### To do
Go through the data and copy every line exactly, but not the images.

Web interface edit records
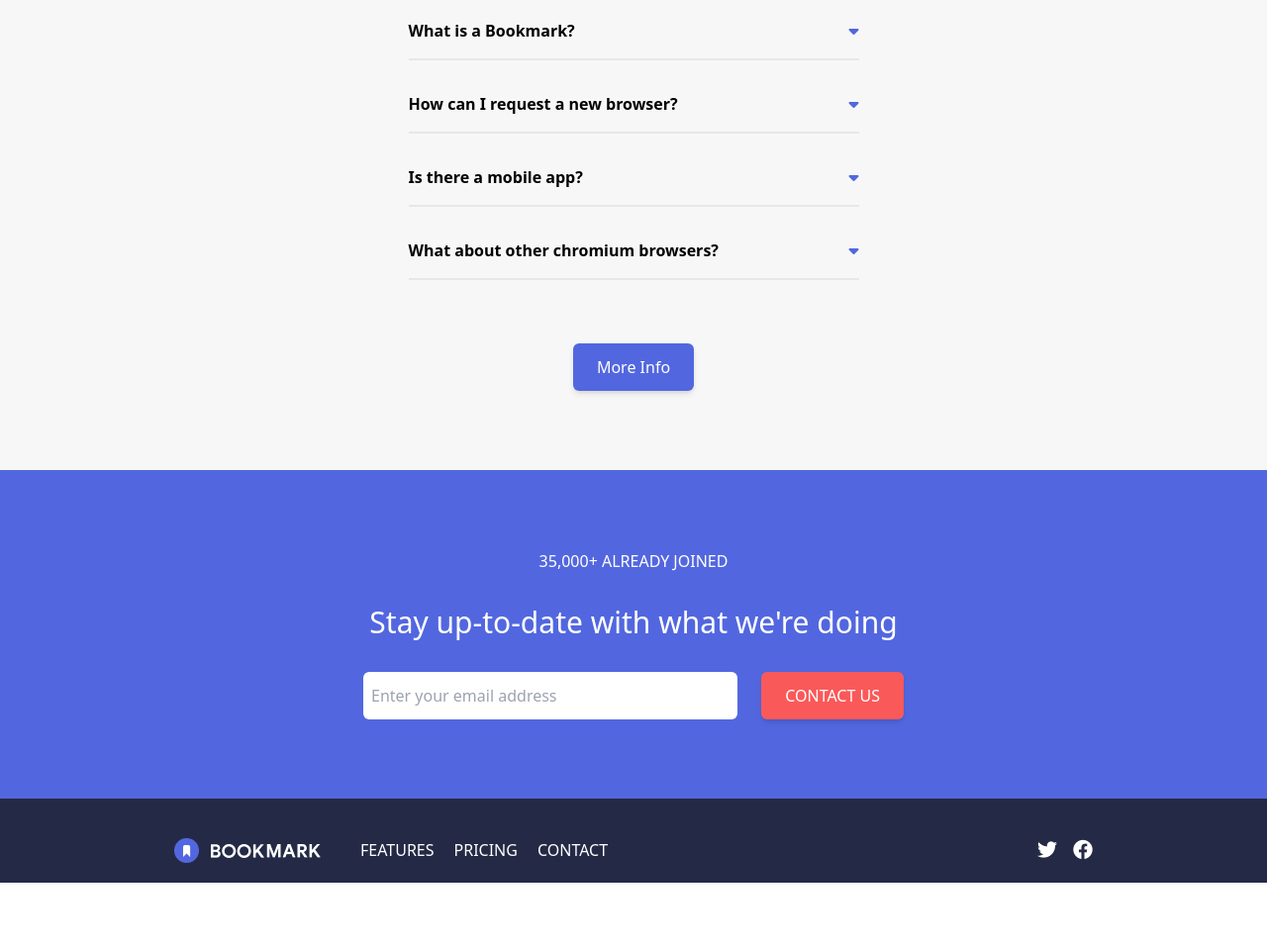
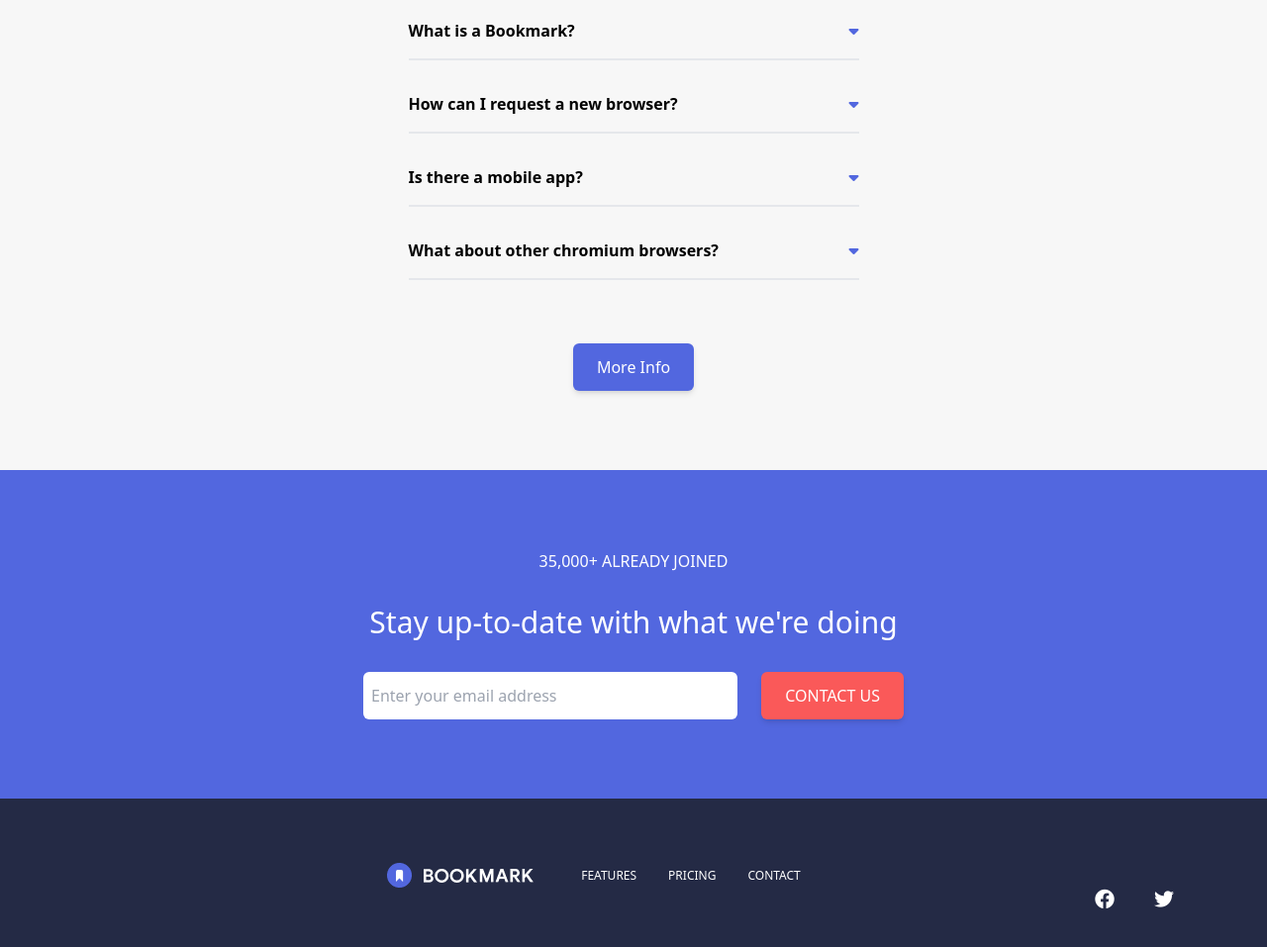
Before and after one commit to AmeenNH3/Bookmark-Landing-Page, a website: page public/index.html in a window 1280 px wide. Shown: the part 3728-4685 px from the top of the page at 99% size. Before the commit the page ends 4620 px from the top, so only its background shows below. Drawn offline with Linux system fonts and the light colour scheme.

Commit message:
minor fixes

```diff
--- a/public/index.html
+++ b/public/index.html
@@ -373,32 +373,20 @@
         </div>
       </div>
     </section>
-    <section class="bg-bookmark-blue pt-10 pb-5">
-      <div
-        class="
-          container
-          text-white
-          flex flex-col
-          justify-center
-          items-center
-          gap-4
-          md:flex-row md:gap-12
-          sm:w-3/4
-          md:w-12/5 md:justify-between
-        "
-      >
-        <div class="flex items-center gap-10">
-          <img class="" src="./imgs/logo-bookmark-white.png" alt="logo" />
-          <ul class="flex gap-5 uppercase">
-            <li class="hover:text-bookmark-grey cursor-pointer">Features</li>
-            <li class="hover:text-bookmark-grey cursor-pointer">Pricing</li>
-            <li class="hover:text-bookmark-grey cursor-pointer">Contact</li>
+    <section class="bg-bookmark-blue py-8">
+      <div class="container flex flex-col md:flex-row items-center justify-center py-10">
+        <div class="flex flex-1 flex-wrap items-center justify-center gap-12 md:justify-start">
+          <img src="./imgs/logo-bookmark-white.png" alt="" />
+          <ul class="flex flex-wrap justify-center items-center text-white uppercase gap-8 text-xs">
+            <li class="cursor-pointer">Features</li>
+            <li class="cursor-pointer">Pricing</li>
+            <li class="cursor-pointer">Contact</li>
           </ul>
         </div>
-        <div class="flex gap-4 text-xl">
-          <i class="hover:text-bookmark-red fab fa-twitter cursor-pointer"></i>
-          <i class="hover:text-bookmark-red fab fa-facebook cursor-pointer"></i>
-        </div>
+        <ul class="flex gap-10 mt-12 md:mt-0 text-xl text-white">
+          <li class="cursor-pointer"><i class="fab fa-facebook"></i></li>
+          <li class="cursor-pointer"><i class="fab fa-twitter"></i></li>
+        </ul>
       </div>
     </section>
   </body>
```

### Solution to this task
Before and after one commit to AmeenNH3/Bookmark-Landing-Page, a website: page public/index.html in a window 1280 px wide. Shown: the part 3728-4685 px from the top of the page at 99% size. Before the commit the page ends 4620 px from the top, so only its background shows below. Drawn offline with Linux system fonts and the light colour scheme.

Commit message:
minor fixes

```diff
--- a/public/index.html
+++ b/public/index.html
@@ -373,32 +373,20 @@
         </div>
       </div>
     </section>
-    <section class="bg-bookmark-blue pt-10 pb-5">
-      <div
-        class="
-          container
-          text-white
-          flex flex-col
-          justify-center
-          items-center
-          gap-4
-          md:flex-row md:gap-12
-          sm:w-3/4
-          md:w-12/5 md:justify-between
-        "
-      >
-        <div class="flex items-center gap-10">
-          <img class="" src="./imgs/logo-bookmark-white.png" alt="logo" />
-          <ul class="flex gap-5 uppercase">
-            <li class="hover:text-bookmark-grey cursor-pointer">Features</li>
-            <li class="hover:text-bookmark-grey cursor-pointer">Pricing</li>
-            <li class="hover:text-bookmark-grey cursor-pointer">Contact</li>
+    <section class="bg-bookmark-blue py-8">
+      <div class="container flex flex-col md:flex-row items-center justify-center py-10">
+        <div class="flex flex-1 flex-wrap items-center justify-center gap-12 md:justify-start">
+          <img src="./imgs/logo-bookmark-white.png" alt="" />
+          <ul class="flex flex-wrap justify-center items-center text-white uppercase gap-8 text-xs">
+            <li class="cursor-pointer">Features</li>
+            <li class="cursor-pointer">Pricing</li>
+            <li class="cursor-pointer">Contact</li>
           </ul>
         </div>
-        <div class="flex gap-4 text-xl">
-          <i class="hover:text-bookmark-red fab fa-twitter cursor-pointer"></i>
-          <i class="hover:text-bookmark-red fab fa-facebook cursor-pointer"></i>
-        </div>
+        <ul class="flex gap-10 mt-12 md:mt-0 text-xl text-white">
+          <li class="cursor-pointer"><i class="fab fa-facebook"></i></li>
+          <li class="cursor-pointer"><i class="fab fa-twitter"></i></li>
+        </ul>
       </div>
     </section>
   </body>
```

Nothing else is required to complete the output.